1. The Kiss
Massive languor, languor hammered;
Sentient languor, languor dissected;
Languor deserted, reignite your sidereal fires;
Holier languor, arise from love.
The wood’s owl has come home.
2. Beyond Sunlight
I can’t shakle one of your ankles
as if you were a falcon, but
nothing can prevent me
from following, no matter how far, even
beyond sunlight where Jesus becomes visible:
I’ll follow, I will wait, I will never give up
until I understand
why you are going away from me.
3. A Man Wound His Watch
In the darkness the man wound his watch before secreting it under his pillow.

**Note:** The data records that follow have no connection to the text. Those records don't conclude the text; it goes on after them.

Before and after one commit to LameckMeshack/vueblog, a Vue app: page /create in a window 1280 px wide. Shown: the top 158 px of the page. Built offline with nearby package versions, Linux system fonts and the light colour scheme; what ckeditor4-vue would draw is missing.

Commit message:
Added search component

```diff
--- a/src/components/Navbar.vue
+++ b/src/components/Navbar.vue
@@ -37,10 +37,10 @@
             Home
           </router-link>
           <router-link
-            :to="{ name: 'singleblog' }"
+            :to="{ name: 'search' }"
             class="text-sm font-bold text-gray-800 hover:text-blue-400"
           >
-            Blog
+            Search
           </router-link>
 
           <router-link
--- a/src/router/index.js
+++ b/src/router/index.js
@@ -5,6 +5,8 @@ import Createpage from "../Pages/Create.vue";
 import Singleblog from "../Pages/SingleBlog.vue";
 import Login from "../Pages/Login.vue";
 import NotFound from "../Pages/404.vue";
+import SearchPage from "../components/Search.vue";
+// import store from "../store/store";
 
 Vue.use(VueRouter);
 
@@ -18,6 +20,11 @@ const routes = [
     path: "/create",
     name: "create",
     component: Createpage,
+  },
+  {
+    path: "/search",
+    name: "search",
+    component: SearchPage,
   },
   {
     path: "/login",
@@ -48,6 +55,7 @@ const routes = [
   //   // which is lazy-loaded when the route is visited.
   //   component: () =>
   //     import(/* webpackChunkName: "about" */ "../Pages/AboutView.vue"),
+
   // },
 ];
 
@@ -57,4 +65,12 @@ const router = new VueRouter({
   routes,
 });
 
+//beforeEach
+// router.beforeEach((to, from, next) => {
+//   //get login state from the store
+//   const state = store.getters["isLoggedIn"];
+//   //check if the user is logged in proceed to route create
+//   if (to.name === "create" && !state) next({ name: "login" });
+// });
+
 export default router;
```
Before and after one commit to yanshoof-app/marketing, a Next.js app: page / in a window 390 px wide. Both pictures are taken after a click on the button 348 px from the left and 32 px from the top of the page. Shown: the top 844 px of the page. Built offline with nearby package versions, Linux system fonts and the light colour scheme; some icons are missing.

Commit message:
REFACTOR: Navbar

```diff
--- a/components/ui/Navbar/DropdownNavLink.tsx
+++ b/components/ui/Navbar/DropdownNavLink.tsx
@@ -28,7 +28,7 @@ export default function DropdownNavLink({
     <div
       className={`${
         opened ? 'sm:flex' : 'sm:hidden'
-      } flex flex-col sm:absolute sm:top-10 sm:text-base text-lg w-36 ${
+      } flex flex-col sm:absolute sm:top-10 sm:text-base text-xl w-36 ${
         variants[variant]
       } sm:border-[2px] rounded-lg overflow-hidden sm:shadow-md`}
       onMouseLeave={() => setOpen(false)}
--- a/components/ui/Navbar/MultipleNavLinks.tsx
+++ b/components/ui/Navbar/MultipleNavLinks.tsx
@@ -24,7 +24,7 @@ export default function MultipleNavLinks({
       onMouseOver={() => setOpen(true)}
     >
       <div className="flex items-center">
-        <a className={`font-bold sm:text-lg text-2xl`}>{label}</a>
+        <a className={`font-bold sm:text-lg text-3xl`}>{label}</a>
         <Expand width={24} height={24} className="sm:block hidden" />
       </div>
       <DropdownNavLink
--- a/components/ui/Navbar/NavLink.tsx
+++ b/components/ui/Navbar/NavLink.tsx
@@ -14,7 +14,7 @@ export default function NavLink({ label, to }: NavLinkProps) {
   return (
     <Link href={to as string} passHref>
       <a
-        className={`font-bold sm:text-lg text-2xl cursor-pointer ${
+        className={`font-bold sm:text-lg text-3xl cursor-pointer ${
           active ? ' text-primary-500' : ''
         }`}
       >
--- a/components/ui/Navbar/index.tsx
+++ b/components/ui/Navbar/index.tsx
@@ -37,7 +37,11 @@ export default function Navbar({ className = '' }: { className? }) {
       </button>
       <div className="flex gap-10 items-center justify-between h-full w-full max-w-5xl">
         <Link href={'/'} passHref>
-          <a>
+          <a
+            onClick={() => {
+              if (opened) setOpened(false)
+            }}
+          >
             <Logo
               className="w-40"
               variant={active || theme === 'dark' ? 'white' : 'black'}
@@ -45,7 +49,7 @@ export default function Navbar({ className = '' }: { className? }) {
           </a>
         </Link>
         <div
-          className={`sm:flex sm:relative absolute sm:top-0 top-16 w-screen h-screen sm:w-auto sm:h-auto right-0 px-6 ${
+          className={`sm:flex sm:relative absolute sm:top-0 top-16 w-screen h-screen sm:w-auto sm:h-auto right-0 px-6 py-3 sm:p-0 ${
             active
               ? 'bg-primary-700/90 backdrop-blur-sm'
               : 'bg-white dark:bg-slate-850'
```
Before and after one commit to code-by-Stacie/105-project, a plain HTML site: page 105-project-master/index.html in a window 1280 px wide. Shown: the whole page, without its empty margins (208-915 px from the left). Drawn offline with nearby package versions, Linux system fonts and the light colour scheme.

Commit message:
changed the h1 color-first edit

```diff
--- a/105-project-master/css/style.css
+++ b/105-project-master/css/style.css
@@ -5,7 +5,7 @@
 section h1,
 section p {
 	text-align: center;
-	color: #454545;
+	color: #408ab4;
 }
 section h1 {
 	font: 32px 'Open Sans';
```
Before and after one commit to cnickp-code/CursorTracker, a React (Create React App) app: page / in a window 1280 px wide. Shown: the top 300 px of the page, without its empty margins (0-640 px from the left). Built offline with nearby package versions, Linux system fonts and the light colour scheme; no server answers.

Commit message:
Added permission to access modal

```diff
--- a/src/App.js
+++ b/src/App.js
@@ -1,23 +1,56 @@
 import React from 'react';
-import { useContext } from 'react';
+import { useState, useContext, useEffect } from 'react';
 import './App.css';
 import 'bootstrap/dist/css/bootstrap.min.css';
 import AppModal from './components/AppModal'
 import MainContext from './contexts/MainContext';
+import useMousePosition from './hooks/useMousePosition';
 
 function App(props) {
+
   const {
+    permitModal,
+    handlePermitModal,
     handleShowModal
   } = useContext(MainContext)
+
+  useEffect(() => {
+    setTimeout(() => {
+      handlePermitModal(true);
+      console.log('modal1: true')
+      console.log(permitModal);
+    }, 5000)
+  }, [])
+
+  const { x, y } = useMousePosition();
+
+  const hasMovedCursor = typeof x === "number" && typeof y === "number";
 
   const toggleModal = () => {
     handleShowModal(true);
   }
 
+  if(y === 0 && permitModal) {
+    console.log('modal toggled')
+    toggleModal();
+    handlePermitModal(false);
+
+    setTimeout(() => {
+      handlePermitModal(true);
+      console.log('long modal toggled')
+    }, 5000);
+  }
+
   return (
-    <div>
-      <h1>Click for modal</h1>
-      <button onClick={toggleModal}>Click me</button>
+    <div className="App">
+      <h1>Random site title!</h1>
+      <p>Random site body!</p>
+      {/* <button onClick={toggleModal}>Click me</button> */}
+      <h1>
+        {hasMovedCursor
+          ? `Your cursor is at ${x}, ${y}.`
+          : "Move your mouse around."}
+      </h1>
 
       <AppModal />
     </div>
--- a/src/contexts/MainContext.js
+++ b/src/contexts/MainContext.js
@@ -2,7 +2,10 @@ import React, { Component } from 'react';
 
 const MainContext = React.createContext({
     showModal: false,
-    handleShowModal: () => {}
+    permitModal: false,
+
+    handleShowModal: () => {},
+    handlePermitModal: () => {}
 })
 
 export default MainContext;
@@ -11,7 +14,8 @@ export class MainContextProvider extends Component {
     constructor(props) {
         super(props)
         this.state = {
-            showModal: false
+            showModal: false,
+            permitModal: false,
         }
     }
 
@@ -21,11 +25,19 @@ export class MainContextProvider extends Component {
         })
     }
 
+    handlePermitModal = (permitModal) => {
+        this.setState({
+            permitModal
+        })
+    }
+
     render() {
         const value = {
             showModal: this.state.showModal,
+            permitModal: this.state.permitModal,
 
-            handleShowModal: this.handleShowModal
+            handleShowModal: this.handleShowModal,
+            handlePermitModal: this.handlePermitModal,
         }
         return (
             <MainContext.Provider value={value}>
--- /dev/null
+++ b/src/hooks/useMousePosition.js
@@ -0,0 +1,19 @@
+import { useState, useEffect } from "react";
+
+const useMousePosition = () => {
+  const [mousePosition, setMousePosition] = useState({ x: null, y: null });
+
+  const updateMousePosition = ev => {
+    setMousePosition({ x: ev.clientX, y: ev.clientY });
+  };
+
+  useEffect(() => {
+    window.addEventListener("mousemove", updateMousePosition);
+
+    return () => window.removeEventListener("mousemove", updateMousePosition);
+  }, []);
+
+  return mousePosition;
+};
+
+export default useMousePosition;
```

Then he went to
sleep. Outside, the wind was blowing. You who comprehend the repercussions of the faintest
gesture—you will understand. A man, his watch, the wind. What else is there?
4. For Which There Is No Name
Let me have what the tree has
and what it can never lose,
let me have it
and lose it again,
blurred lines the wind draws with the darkness
it gets from summer nights, formless
indescribable darkness. Either
give me back my gladness, or
the courage to think about how it was lost to me.
Give me back, not what I see, but my sight.
Let me meet you again owning nothing
but what is in the past. Let me inherit
the very thing I am forbidden.
And let me continue to seek,
though I know it is futile, the only heaven
that I could endure:
5. The Composer
People said he was overly fond of the good life and ate like a pig. Yet the servant who brought
him his chocolate in bed would sometimes find him weeping quietly, both plump pink hands
raised slightly and conducting, evidently, in small brief genuflective feints. He experienced the
reality of death as music.
And I refuse to repent of my drug use. It gave me my finest and happiest hours.
And I have been wondering: will I use drugs again?
I will if my work wants me to. And if drugs want me to.
7. And Suddenlty It’s Night
You stand there alone, like everyone else, the center of the world’s
a ray of sunlight passing through you.
And suddenly it’s night.
Franz Wright, iO: A Journal of New American Poetry, Vol I Issue I . (May 15th, 2011)
The individual sections of “Seven Versions” ia based, loosely—some very loosely—on poems by Rene Char, Rumi, Yannis Ritsos, Natan Zach, Günther Eich, Jean Cocteau, and Salvatore Quasimodo.